# [Requirement]
Pictures stay out of the copy; set down each line of the listing below exactly.
[[ Data for this exercise open ]]
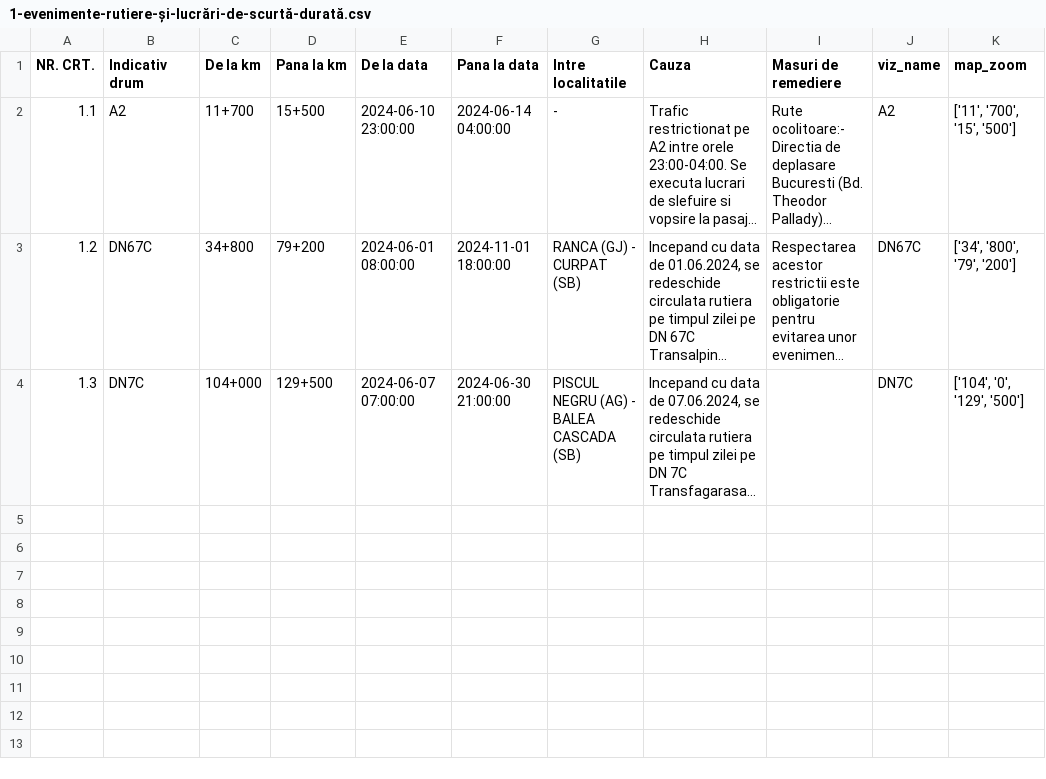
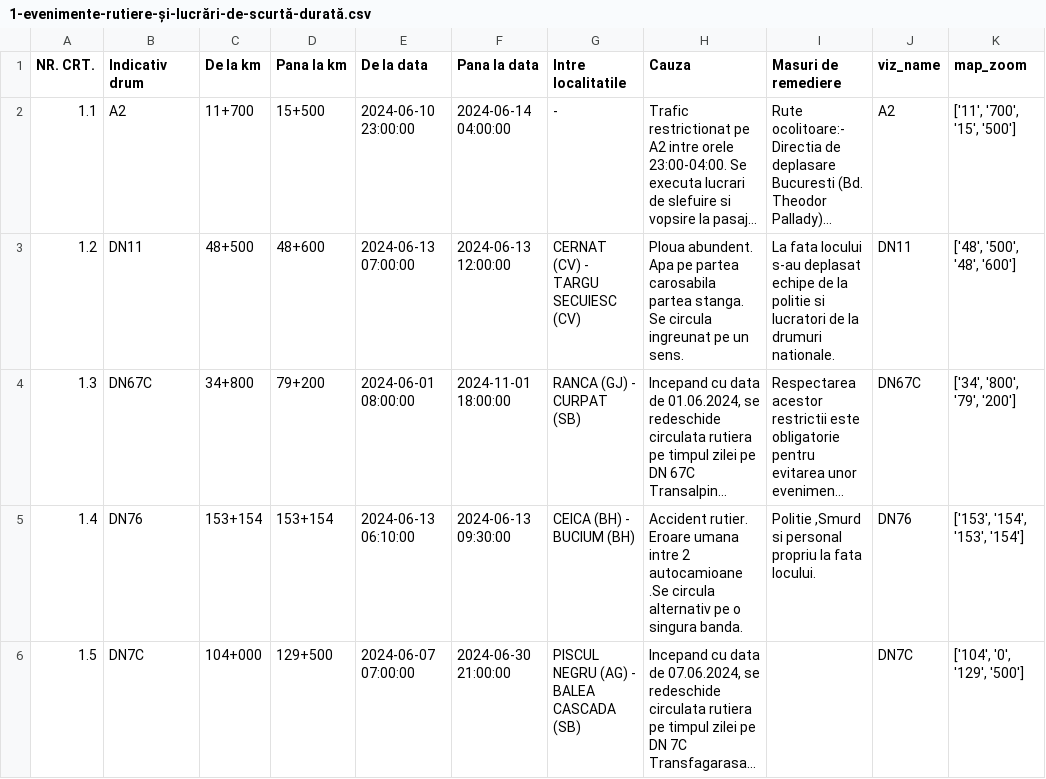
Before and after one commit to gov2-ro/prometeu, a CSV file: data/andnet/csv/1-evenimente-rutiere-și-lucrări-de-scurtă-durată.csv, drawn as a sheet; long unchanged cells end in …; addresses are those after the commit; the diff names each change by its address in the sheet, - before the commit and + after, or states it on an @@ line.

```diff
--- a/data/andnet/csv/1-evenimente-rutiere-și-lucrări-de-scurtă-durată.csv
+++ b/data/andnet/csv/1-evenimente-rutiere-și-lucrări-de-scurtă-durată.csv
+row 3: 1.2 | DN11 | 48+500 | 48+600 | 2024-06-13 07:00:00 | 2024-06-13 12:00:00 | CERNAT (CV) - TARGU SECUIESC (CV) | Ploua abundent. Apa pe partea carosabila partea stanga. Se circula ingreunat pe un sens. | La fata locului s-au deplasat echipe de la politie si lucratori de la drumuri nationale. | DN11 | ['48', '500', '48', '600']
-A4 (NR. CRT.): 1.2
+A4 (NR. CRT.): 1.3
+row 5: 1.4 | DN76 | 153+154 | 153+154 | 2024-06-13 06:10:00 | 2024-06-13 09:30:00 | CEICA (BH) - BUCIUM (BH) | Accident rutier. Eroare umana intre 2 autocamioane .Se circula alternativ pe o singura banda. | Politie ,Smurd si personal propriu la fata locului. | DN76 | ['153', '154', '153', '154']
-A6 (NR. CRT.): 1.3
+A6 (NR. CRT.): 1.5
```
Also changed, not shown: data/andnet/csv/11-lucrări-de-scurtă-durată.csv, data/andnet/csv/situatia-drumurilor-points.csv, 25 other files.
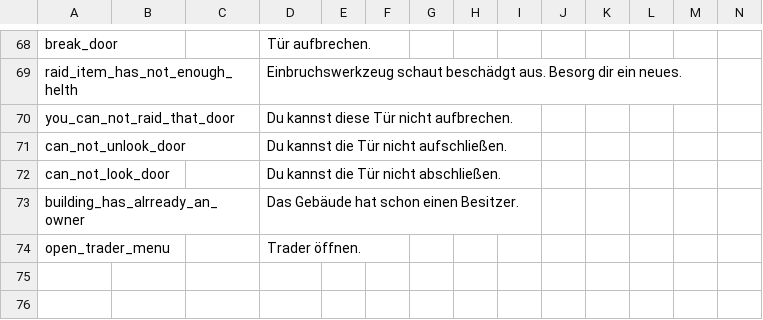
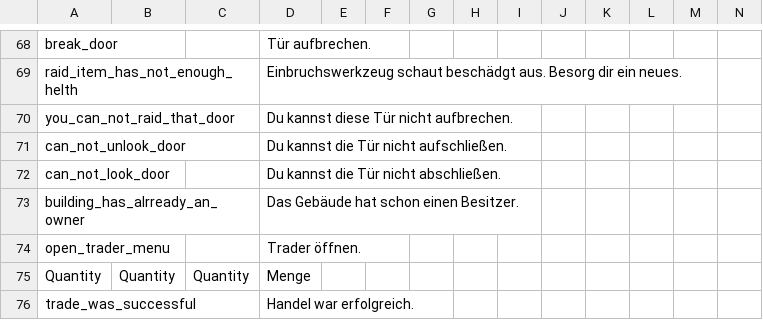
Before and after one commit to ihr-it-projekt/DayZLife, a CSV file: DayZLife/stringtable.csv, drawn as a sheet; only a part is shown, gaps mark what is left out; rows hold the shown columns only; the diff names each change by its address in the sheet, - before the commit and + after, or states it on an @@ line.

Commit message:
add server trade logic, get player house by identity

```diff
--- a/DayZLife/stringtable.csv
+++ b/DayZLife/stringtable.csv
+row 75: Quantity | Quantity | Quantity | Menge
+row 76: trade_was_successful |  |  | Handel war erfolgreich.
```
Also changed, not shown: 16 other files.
[[ Data for this exercise closed ]]
# [Task solution]
Before and after one commit to gov2-ro/prometeu, a CSV file: data/andnet/csv/1-evenimente-rutiere-și-lucrări-de-scurtă-durată.csv, drawn as a sheet; long unchanged cells end in …; addresses are those after the commit; the diff names each change by its address in the sheet, - before the commit and + after, or states it on an @@ line.

```diff
--- a/data/andnet/csv/1-evenimente-rutiere-și-lucrări-de-scurtă-durată.csv
+++ b/data/andnet/csv/1-evenimente-rutiere-și-lucrări-de-scurtă-durată.csv
+row 3: 1.2 | DN11 | 48+500 | 48+600 | 2024-06-13 07:00:00 | 2024-06-13 12:00:00 | CERNAT (CV) - TARGU SECUIESC (CV) | Ploua abundent. Apa pe partea carosabila partea stanga. Se circula ingreunat pe un sens. | La fata locului s-au deplasat echipe de la politie si lucratori de la drumuri nationale. | DN11 | ['48', '500', '48', '600']
-A4 (NR. CRT.): 1.2
+A4 (NR. CRT.): 1.3
+row 5: 1.4 | DN76 | 153+154 | 153+154 | 2024-06-13 06:10:00 | 2024-06-13 09:30:00 | CEICA (BH) - BUCIUM (BH) | Accident rutier. Eroare umana intre 2 autocamioane .Se circula alternativ pe o singura banda. | Politie ,Smurd si personal propriu la fata locului. | DN76 | ['153', '154', '153', '154']
-A6 (NR. CRT.): 1.3
+A6 (NR. CRT.): 1.5
```
Also changed, not shown: data/andnet/csv/11-lucrări-de-scurtă-durată.csv, data/andnet/csv/situatia-drumurilor-points.csv, 25 other files.
Before and after one commit to ihr-it-projekt/DayZLife, a CSV file: DayZLife/stringtable.csv, drawn as a sheet; only a part is shown, gaps mark what is left out; rows hold the shown columns only; the diff names each change by its address in the sheet, - before the commit and + after, or states it on an @@ line.

Commit message:
add server trade logic, get player house by identity

```diff
--- a/DayZLife/stringtable.csv
+++ b/DayZLife/stringtable.csv
+row 75: Quantity | Quantity | Quantity | Menge
+row 76: trade_was_successful |  |  | Handel war erfolgreich.
```
Also changed, not shown: 16 other files.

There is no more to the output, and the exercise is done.